Dr Singh did not respond to queries sent to his email.
“We will be very careful and do our due diligence,” said Dr Singh, who is a professor at the National Institute of Technology (NIT) of Science and Technology (NET).
The government has also confirmed that PingPongs for biz are being used for training.
The technology was first demonstrated in March 2019.
It is said to work by using the brain’s electrical activity, which can be recorded, analysed, and compared to data gathered from video game consoles and other sources.
However, a spokesman for the Indian Ministry of Defence, which is also responsible for the defence ministry, did not immediately respond to a request for comment.
The Times Of India also published a statement on its website from the NIT, which claimed the technology “is being tested in India by the National Investigation Agency (NIA), Defence Research and Development Organisation (DRDO), Ministry of Electronics and Information Technology (MeitY) and other agencies to evaluate its safety”.
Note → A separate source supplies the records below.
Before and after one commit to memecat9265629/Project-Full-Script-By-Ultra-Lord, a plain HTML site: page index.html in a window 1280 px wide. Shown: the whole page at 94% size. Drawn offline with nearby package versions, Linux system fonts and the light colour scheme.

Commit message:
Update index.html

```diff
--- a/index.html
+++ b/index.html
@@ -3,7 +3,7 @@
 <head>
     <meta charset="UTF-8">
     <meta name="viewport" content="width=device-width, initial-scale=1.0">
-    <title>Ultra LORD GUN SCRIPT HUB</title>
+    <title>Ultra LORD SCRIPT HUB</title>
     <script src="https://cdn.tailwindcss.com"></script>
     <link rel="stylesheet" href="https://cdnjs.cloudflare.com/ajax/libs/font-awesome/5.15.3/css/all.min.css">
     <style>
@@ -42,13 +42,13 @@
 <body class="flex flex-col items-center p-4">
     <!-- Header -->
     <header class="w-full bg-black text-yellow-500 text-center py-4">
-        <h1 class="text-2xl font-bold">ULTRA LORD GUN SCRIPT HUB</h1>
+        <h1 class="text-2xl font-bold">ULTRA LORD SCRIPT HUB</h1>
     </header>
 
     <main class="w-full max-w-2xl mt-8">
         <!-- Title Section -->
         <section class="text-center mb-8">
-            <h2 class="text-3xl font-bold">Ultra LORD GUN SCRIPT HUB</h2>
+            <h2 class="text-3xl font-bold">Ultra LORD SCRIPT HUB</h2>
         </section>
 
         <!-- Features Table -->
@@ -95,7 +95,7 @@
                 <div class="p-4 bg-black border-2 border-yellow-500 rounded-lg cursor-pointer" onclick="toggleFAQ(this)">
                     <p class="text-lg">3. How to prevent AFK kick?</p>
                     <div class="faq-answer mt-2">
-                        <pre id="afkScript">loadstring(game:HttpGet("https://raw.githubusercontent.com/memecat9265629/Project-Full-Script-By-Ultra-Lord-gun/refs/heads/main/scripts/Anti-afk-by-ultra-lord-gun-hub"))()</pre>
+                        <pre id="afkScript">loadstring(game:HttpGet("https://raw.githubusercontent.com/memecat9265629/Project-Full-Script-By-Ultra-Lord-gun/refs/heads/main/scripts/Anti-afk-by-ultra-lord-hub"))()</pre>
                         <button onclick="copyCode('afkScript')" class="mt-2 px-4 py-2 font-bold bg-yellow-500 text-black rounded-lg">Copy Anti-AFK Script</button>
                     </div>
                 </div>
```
The NIT has not yet responded to queries from Medical News Now.
But the NIB has also said that the project was approved by the government and has been in development since July 2019.
The NIB’s director general, K K Sivaramakrishnan, has said that it is not clear when exactly the technology is being tested.
“The technology is ready to be used by the NIA, NIT and other government agencies,” he said.
The news article is the latest in a string of recent revelations about the potential for virtual reality to be made accessible to civilians.
Last month, the US Navy said that virtual reality was on the radar, after a US Navy test pilot told US media that the US was considering a virtual reality training device.
Earlier this month, it was reported that Google was working on a virtual-reality headset that would allow soldiers to play games and engage in other activities in a simulated environment.
However the US military has been hesitant to confirm this project and to disclose the exact technology it is developing.
A spokesperson for the US Air Force told Medical News NOW that virtual-realism headsets are “an evolving technology” that the military is developing, but he did not offer details.
The spokesperson also said the Air Force does not comment on any specific projects.
The military, however, has not been shy about its intentions for virtual-simulation technology.
In November 2017, the Airborne Laser Interferometer-Imager (ALSI) launched by the US Army’s 3rd Space Aviation Brigade tested a virtual simulation of a simulated battle.
The virtual scenario was described as “a true-to-life virtual battle”, and was presented by a soldier who was wearing a headset.
In December, the Army also launched a virtual battle simulator, which uses the Oculus Rift virtual-media technology.
Virtual-simulator technology was also tested by US Army soldiers in November 2018.
However it was not until February 2019 that the Army began to test the VR technology in full.
The US Airborne Research Laboratory in California, for example, has been testing virtual-combat scenarios since August 2018.
The first test took place in September 2018, with the Air Assault Command and Training Center (ABCCTC) in California’s Mojave Desert testing the system.
ABCCTC said the test took between 45 and 60 minutes.
A virtual battle sim is the only way for US troops to engage in real-world combat.
The Army’s virtual-warfare team at the Fort Carson, Colorado, training base, has also been testing VR-related equipment for over a year.
US Air Forces in Australia have also begun testing VR equipment.
“US Air Force VR capabilities are well established, and are in use across the Air, Navy, Marine Corps, and Army,” the Australian Air Force said in a statement.
“Australia is currently the only NATO nation that has developed an entire virtual-battle system for interoperability and operational testing.”
The Air Force has also launched an experimental VR system at its Mountain View